Peter K. Kim, MD, a surgeon at Albert Einstein College of Medicine, in New York City, faced a surgical dilemma: to treat or not to treat? An 80-year-old man had come to the hospital from a local nursing home. He had dementia. His body was covered with necrotic pressure ulcers that needed to be debrided. One fetid foot required amputation.
Dr. Kim sat down with the man’s son to discuss treatment options. Dr. Kim explained that operating on the man’s father wouldn’t change the big picture. Performing surgery would mean removing the patient’s foot and cutting all the dead tissue from his ulcers, but he was going to die soon regardless of the treatment he received.
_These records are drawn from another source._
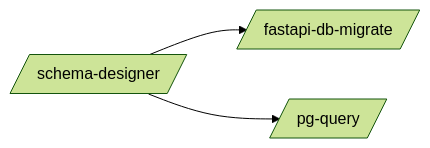
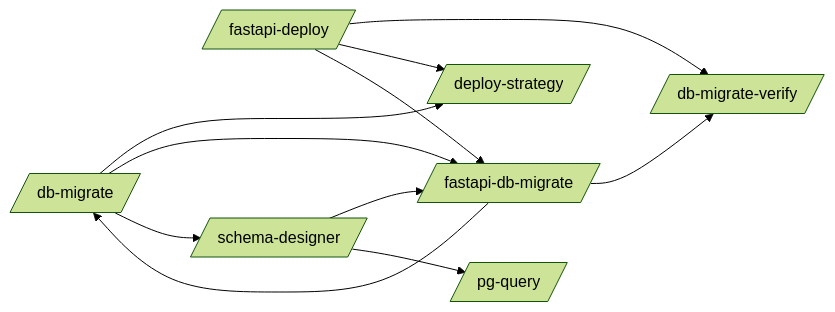
Before and after one commit to abhayla/claude-best-practices: the first of 29 diagrams in docs/workflows/_needs-manual-review.md, drawn with Mermaid (forest theme). The commit also changed other lines of this file and 12 other files, not shown here.

````diff
--- a/docs/workflows/_needs-manual-review.md
+++ b/docs/workflows/_needs-manual-review.md
@@ -9,8 +9,20 @@
 ```mermaid
 graph LR
+    db_migrate[/db-migrate/]
+    db_migrate_verify[/db-migrate-verify/]
+    deploy_strategy[/deploy-strategy/]
     fastapi_db_migrate[/fastapi-db-migrate/]
+    fastapi_deploy[/fastapi-deploy/]
     pg_query[/pg-query/]
     schema_designer[/schema-designer/]
+    db_migrate --> deploy_strategy
+    db_migrate --> fastapi_db_migrate
+    db_migrate --> schema_designer
+    fastapi_db_migrate --> db_migrate
+    fastapi_db_migrate --> db_migrate_verify
+    fastapi_deploy --> db_migrate_verify
+    fastapi_deploy --> deploy_strategy
+    fastapi_deploy --> fastapi_db_migrate
     schema_designer --> fastapi_db_migrate
     schema_designer --> pg_query
 ```
````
Treatment no longer signified a decision between life and death; it was a decision about how to die.
“This kind of ethical dilemma comes up almost every day for me,” Dr. Kim said. MORE